Week 1: The State of Inequality in the U.S. Flashcards Preview

Urban Inequality > Week 1: The State of Inequality in the U.S. > Flashcards

Flashcards in Week 1: The State of Inequality in the U.S. Deck (11):

Distribution of population by race/ethnicity in the U.S in 2010?

Non-Hispanic White: 64%
Black: 13%
Hispanic: 16%
Asian: 5%
American Indian: 0.9%


Change in distribution of race/ethnicity in the U.S. since 1960?

White - decreased
Hispanic - increased
Black - increased
Asian - increased



Assets, stocks, real estate

- important in breaking the cycle of poverty and inequality


Political representation

House of Representatives
Black: 9%
Hispanic: 5%

Overall Elected Officials
Black: 1.8%
Hispanic: 1%

2008 - First Black President Elected


Caste System

- rigid system, no social mobility
- status defined by birth: ASCRIBED STATUS
- defined by religion (e.g., India), race (e.g., South Africa)


Class System

- possibility of social mobility
- status defined by a person's actions: ACHIEVED STATUS
- everyone has the same chance of mobility


Paternalistic Race Relations


- similar to caste system, ascribed status
- paternalism: minority as helpless
- no competition between groups
- no conflict: punishment and (perceived) acceptance

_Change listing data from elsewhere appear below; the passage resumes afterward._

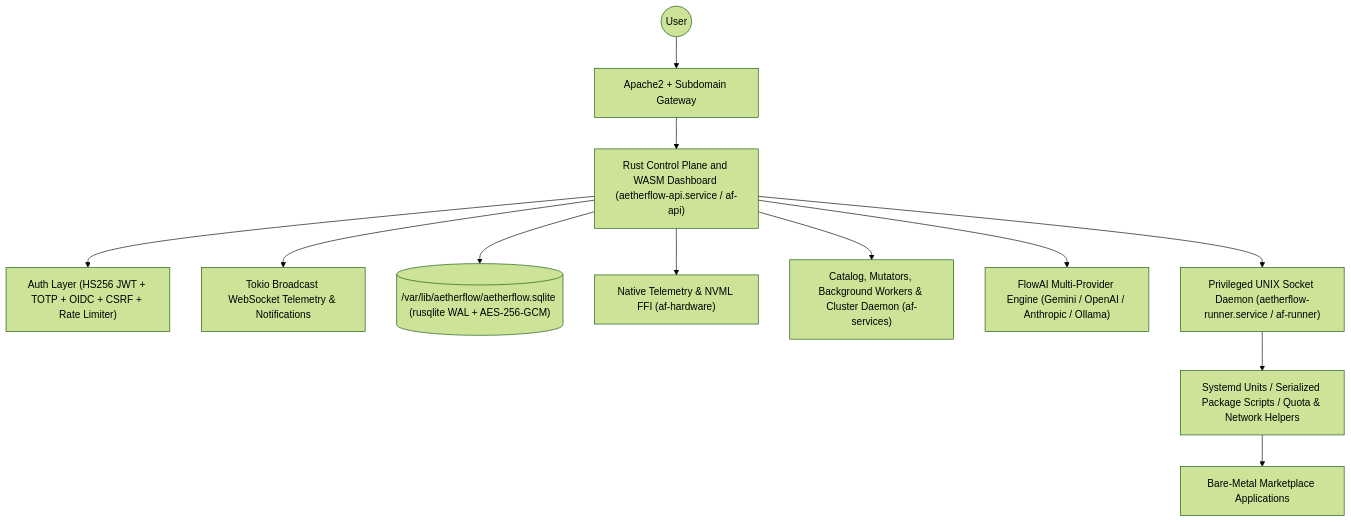
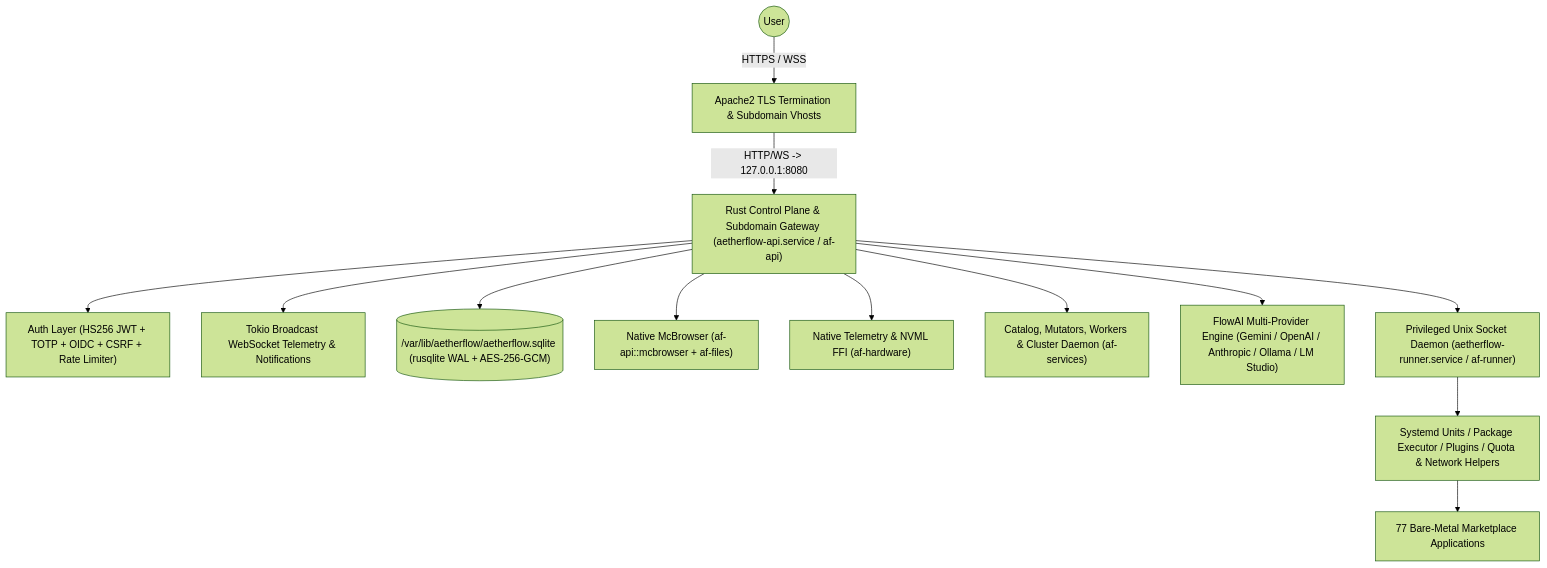
The diagram in docs/architecture.md (McEveritts/AetherFlow), drawn with Mermaid (forest theme) before and after one commit. The commit also changed other lines of this file and 42 other files, not shown here.

````diff
--- a/docs/architecture.md
+++ b/docs/architecture.md
@@ -7,14 +7,15 @@
 ```mermaid
 graph TD
-    User((User)) --> Apache["Apache2 + Subdomain Gateway"]
-    Apache --> API["Rust Control Plane and WASM Dashboard (aetherflow-api.service / af-api)"]
+    User((User)) -->|"HTTPS / WSS"| Apache["Apache2 TLS Termination & Subdomain Vhosts"]
+    Apache -->|"HTTP/WS -> 127.0.0.1:8080"| API["Rust Control Plane & Subdomain Gateway (aetherflow-api.service / af-api)"]
     API --> Auth["Auth Layer (HS256 JWT + TOTP + OIDC + CSRF + Rate Limiter)"]
     API --> WS["Tokio Broadcast WebSocket Telemetry & Notifications"]
     API --> DB[("/var/lib/aetherflow/aetherflow.sqlite (rusqlite WAL + AES-256-GCM)")]
+    API --> McB["Native McBrowser (af-api::mcbrowser + af-files)"]
     API --> HW["Native Telemetry & NVML FFI (af-hardware)"]
-    API --> Services["Catalog, Mutators, Background Workers & Cluster Daemon (af-services)"]
-    API --> AI["FlowAI Multi-Provider Engine (Gemini / OpenAI / Anthropic / Ollama)"]
-    API --> Runner["Privileged UNIX Socket Daemon (aetherflow-runner.service / af-runner)"]
-    Runner --> Sys["Systemd Units / Serialized Package Scripts / Quota & Network Helpers"]
-    Sys --> Apps["Bare-Metal Marketplace Applications"]
+    API --> Services["Catalog, Mutators, Workers & Cluster Daemon (af-services)"]
+    API --> AI["FlowAI Multi-Provider Engine (Gemini / OpenAI / Anthropic / Ollama / LM Studio)"]
+    API --> Runner["Privileged Unix Socket Daemon (aetherflow-runner.service / af-runner)"]
+    Runner --> Sys["Systemd Units / Package Executor / Plugins / Quota & Network Helpers"]
+    Sys --> Apps["77 Bare-Metal Marketplace Applications"]
 ```
````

Rigid Competitive Race Relations

(1880s-1960s Jim Crow Laws)

- ascribed status play large role
- more competition (jobs, housing)
- majority feels threatened, conflict between groups
- increased formal discrimination

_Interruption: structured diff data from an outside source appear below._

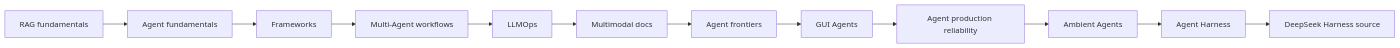
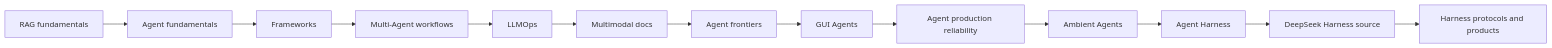
Before and after one commit to Llama-Alpaca/agent-engineering: the diagram in README.en.md, drawn with Mermaid. The commit also changed other lines of this file and 46 other files, not shown here.

Commit message:
feat(course): add DeepSeek Harness advanced course

````diff
--- a/README.en.md
+++ b/README.en.md
@@ -68,5 +68,5 @@
 ```mermaid
 flowchart LR
     A["RAG fundamentals"] --> B["Agent fundamentals"] --> C["Frameworks"] --> D["Multi-Agent workflows"]
-    D --> E["LLMOps"] --> F["Multimodal docs"] --> G["Agent frontiers"] --> H["GUI Agents"] --> I["Agent production reliability"] --> J["Ambient Agents"] --> K["Agent Harness"] --> L["DeepSeek Harness source"]
+    D --> E["LLMOps"] --> F["Multimodal docs"] --> G["Agent frontiers"] --> H["GUI Agents"] --> I["Agent production reliability"] --> J["Ambient Agents"] --> K["Agent Harness"] --> L["DeepSeek Harness source"] --> M["Harness protocols and products"]
 ```
````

Fluid Competitive Race Relations
(1960s - present)

- similar to class system
- formal discrimination is illegal
- high level of competition, more conflict and protests


Forms of initial contact

- Colonization
- Annexation (voluntary or involuntary), taking control of..
- Immigration (voluntary or involuntary)


Conditions for the development of inequality

- ethnocentrism: view one's own group as the norm (superior)
- competition or opportunity for exploitation
- unequal power